*** Source data ***

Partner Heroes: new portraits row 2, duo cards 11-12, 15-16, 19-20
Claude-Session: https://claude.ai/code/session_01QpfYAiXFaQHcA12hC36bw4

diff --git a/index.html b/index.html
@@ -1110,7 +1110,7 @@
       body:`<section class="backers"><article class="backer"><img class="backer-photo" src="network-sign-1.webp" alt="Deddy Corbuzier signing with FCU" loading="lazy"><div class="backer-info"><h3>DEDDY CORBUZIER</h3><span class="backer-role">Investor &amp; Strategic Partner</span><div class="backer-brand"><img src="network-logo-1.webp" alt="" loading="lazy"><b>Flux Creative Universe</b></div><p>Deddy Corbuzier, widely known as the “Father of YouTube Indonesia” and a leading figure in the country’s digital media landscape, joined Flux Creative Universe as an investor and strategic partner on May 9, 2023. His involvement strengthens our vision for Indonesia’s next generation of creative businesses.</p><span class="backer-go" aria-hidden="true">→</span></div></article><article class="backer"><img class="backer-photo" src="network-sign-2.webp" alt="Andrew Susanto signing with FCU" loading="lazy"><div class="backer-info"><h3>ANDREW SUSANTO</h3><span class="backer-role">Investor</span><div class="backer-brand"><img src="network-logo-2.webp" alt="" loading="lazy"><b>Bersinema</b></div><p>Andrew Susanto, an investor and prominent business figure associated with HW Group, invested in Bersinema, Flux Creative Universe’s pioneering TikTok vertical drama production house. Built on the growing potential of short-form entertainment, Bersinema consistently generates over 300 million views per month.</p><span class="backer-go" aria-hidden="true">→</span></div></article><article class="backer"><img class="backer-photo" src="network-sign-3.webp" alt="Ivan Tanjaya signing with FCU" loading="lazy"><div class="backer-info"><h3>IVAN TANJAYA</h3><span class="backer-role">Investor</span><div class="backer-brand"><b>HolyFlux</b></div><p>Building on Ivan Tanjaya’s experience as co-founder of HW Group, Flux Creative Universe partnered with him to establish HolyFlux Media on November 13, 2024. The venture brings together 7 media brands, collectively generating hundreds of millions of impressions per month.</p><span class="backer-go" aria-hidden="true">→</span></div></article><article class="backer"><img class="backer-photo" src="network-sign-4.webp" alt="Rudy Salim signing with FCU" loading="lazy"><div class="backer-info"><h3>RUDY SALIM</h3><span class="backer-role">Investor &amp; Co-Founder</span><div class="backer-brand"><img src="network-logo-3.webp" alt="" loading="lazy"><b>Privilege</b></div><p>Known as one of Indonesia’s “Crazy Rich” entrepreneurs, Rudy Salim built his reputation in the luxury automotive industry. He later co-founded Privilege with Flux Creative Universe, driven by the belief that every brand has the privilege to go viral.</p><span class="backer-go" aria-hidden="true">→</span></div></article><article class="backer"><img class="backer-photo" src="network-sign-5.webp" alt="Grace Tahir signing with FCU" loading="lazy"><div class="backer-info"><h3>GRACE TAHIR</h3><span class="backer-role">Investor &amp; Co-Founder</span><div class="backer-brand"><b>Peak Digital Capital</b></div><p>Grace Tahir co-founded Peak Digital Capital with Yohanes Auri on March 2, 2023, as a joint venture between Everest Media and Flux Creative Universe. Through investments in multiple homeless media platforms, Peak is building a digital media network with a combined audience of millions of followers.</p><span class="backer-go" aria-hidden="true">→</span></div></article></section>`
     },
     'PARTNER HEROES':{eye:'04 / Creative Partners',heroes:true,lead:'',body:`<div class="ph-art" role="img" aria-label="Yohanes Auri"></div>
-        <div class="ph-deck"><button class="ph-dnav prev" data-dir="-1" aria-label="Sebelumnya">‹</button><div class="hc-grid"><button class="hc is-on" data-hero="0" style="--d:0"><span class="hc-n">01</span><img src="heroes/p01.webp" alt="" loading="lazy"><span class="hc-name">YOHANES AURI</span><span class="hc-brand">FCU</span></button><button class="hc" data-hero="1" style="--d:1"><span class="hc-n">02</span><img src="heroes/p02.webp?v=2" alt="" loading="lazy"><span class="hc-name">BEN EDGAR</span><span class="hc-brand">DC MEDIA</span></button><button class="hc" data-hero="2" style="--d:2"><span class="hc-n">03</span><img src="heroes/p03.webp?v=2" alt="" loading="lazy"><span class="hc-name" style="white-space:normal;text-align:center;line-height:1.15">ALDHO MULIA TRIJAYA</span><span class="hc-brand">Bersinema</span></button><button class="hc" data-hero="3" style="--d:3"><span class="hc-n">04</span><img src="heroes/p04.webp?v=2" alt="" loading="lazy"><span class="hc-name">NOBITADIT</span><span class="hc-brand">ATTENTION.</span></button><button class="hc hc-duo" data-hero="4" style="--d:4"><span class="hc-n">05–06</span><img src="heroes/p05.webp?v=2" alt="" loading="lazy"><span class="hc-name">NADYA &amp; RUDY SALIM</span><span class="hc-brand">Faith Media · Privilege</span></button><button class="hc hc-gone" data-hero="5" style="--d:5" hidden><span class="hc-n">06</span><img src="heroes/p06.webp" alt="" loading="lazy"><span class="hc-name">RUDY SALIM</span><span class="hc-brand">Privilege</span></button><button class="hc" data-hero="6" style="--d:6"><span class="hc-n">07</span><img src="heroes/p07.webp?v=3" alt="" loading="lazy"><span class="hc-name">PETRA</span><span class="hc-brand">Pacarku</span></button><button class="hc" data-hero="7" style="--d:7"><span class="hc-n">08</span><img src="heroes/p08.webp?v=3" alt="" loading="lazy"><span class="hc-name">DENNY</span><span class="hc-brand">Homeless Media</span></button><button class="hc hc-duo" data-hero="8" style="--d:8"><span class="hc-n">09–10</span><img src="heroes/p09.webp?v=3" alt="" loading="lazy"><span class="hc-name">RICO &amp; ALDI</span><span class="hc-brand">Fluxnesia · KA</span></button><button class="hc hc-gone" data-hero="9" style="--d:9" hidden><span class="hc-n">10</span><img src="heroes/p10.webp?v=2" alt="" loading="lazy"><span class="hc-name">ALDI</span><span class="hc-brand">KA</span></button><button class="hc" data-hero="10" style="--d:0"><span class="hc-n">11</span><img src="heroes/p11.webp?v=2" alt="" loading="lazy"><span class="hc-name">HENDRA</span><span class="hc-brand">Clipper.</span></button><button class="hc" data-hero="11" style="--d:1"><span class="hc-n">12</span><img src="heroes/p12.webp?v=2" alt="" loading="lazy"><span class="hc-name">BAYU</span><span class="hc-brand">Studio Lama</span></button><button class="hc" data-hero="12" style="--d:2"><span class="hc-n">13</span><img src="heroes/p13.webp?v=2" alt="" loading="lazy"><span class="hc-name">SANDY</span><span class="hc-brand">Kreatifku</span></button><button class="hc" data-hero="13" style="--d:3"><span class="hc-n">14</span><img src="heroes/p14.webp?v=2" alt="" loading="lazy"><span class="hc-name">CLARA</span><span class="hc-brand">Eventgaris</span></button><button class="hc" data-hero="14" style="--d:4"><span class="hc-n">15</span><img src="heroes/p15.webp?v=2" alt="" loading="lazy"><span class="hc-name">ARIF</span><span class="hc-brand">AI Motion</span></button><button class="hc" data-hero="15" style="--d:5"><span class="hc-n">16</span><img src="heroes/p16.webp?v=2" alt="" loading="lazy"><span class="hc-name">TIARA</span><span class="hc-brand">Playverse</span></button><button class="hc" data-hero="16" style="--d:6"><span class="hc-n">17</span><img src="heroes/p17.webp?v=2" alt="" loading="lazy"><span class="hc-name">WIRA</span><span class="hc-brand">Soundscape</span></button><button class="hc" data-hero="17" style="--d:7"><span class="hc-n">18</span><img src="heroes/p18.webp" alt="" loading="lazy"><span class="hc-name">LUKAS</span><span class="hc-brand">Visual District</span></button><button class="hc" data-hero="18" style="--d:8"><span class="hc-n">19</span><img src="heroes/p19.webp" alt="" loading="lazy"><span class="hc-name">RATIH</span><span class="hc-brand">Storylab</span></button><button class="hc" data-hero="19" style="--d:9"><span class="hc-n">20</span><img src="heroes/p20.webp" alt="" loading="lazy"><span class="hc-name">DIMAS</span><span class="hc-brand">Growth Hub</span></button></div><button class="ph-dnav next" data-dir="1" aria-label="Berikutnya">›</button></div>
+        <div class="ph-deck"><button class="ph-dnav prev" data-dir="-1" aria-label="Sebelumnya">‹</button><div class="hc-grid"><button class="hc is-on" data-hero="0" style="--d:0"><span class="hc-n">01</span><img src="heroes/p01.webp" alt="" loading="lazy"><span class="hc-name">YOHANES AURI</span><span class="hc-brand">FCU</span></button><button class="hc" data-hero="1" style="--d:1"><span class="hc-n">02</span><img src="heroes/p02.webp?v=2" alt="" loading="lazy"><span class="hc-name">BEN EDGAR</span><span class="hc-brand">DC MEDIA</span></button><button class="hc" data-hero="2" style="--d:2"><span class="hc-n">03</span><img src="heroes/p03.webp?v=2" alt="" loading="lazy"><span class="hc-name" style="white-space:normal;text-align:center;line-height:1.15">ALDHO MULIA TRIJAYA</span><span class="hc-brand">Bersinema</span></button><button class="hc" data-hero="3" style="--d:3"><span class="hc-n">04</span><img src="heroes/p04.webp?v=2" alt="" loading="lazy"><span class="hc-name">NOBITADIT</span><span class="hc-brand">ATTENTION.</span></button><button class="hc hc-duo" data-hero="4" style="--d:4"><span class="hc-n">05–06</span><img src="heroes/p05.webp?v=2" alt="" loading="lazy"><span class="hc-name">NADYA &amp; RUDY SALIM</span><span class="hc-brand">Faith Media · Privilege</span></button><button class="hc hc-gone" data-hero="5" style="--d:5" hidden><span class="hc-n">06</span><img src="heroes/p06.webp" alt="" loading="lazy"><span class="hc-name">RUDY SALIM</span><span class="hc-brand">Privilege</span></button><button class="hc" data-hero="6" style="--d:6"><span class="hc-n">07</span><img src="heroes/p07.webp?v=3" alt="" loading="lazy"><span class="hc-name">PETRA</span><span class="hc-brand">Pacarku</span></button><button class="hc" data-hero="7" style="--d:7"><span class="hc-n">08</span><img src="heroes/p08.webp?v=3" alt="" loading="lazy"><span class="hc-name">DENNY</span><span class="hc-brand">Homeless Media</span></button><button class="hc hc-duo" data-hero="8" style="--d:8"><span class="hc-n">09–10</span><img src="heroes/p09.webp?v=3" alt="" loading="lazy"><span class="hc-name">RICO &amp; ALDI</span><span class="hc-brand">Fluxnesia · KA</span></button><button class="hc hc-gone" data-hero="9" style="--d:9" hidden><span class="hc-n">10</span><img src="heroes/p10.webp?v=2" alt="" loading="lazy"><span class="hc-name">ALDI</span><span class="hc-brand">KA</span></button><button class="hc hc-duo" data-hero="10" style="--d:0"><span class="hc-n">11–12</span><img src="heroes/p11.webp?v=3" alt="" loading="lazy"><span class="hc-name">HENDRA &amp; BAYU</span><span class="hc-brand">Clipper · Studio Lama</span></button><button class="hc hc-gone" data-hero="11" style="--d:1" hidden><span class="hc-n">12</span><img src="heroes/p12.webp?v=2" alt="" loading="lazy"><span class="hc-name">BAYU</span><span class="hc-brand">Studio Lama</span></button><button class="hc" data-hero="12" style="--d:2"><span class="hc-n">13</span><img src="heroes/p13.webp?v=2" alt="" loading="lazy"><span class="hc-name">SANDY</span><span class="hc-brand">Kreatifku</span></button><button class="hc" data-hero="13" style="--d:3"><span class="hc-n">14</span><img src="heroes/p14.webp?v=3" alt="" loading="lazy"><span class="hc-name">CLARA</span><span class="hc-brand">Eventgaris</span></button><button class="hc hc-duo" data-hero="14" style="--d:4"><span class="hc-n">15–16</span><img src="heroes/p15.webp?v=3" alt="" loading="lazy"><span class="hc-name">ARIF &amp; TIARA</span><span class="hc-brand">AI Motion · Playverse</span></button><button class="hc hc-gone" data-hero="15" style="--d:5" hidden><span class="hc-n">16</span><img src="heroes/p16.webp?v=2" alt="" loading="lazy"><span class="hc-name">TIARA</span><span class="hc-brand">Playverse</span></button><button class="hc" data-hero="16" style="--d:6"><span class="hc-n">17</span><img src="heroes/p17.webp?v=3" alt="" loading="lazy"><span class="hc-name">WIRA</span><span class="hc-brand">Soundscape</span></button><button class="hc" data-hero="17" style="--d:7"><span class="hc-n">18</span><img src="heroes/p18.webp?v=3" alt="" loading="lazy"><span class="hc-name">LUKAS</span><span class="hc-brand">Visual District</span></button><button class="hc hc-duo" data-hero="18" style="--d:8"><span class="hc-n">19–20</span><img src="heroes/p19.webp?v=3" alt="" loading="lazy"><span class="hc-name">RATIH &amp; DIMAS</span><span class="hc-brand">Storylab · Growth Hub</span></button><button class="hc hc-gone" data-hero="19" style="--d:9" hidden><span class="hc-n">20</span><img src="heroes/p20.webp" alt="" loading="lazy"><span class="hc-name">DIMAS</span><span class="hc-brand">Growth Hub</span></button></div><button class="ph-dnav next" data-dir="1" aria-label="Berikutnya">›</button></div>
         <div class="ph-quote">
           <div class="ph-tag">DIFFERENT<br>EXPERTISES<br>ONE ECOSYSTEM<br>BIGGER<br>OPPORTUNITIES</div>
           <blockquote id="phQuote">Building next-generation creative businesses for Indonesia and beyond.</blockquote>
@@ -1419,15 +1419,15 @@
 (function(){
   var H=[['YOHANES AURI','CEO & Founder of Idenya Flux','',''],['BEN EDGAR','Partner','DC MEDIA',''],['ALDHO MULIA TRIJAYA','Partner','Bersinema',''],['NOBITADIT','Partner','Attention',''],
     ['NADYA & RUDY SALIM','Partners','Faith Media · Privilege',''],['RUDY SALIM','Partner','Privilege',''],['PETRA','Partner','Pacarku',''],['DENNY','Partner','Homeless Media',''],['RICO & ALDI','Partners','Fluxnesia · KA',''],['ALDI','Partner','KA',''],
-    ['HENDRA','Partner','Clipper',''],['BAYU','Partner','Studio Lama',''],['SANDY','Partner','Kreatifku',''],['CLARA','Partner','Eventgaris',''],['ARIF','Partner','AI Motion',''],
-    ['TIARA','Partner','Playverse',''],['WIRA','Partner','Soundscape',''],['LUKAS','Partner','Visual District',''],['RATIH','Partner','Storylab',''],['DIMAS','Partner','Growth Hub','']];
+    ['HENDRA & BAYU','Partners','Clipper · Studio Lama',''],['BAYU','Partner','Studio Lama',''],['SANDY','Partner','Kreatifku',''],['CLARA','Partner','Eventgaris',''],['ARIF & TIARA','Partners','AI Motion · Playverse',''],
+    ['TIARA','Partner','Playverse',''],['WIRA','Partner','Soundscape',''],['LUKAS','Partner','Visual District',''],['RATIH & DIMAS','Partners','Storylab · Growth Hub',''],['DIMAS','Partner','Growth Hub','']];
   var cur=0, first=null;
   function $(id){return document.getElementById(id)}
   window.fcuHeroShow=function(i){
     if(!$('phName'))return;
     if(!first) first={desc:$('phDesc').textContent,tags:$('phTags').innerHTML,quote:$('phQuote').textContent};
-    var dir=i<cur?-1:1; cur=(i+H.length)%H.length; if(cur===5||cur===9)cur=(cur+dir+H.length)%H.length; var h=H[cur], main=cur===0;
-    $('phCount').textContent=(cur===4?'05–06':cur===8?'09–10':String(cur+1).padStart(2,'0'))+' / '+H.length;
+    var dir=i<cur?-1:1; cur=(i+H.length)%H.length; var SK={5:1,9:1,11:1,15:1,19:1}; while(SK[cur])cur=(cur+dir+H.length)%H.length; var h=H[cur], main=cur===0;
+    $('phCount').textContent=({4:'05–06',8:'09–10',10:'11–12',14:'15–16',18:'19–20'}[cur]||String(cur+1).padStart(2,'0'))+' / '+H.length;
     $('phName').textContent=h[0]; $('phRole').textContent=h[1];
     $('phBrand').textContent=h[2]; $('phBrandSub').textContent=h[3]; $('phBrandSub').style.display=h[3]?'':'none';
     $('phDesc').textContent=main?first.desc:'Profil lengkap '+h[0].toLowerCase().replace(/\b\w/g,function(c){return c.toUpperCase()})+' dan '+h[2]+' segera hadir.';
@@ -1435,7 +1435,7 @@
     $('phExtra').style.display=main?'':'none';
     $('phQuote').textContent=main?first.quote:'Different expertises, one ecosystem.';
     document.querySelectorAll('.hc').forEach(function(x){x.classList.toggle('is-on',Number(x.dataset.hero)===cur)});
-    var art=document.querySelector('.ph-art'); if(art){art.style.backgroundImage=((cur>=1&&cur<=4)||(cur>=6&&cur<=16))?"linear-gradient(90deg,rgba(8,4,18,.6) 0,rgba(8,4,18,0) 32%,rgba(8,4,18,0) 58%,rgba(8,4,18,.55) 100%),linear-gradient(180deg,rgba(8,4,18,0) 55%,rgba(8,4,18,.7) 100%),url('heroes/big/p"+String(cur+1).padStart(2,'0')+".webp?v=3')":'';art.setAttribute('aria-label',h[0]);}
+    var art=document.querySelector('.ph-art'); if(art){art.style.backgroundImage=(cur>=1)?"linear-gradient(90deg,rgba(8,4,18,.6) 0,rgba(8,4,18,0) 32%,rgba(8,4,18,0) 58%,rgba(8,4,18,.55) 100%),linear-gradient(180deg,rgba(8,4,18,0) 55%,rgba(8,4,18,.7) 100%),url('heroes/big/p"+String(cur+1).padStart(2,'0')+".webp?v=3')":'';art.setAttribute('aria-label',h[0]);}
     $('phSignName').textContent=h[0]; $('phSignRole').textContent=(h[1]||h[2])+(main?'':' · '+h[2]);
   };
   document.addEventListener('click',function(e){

*** End of Source data ***

> _Instructions to follow_:
Repeat, word for word, the lines from the opening of the material through the line containing "-1110,7 +1110,7 @@".

> _Answer space_:
Partner Heroes: new portraits row 2, duo cards 11-12, 15-16, 19-20
Claude-Session: https://claude.ai/code/session_01QpfYAiXFaQHcA12hC36bw4

diff --git a/index.html b/index.html
@@ -1110,7 +1110,7 @@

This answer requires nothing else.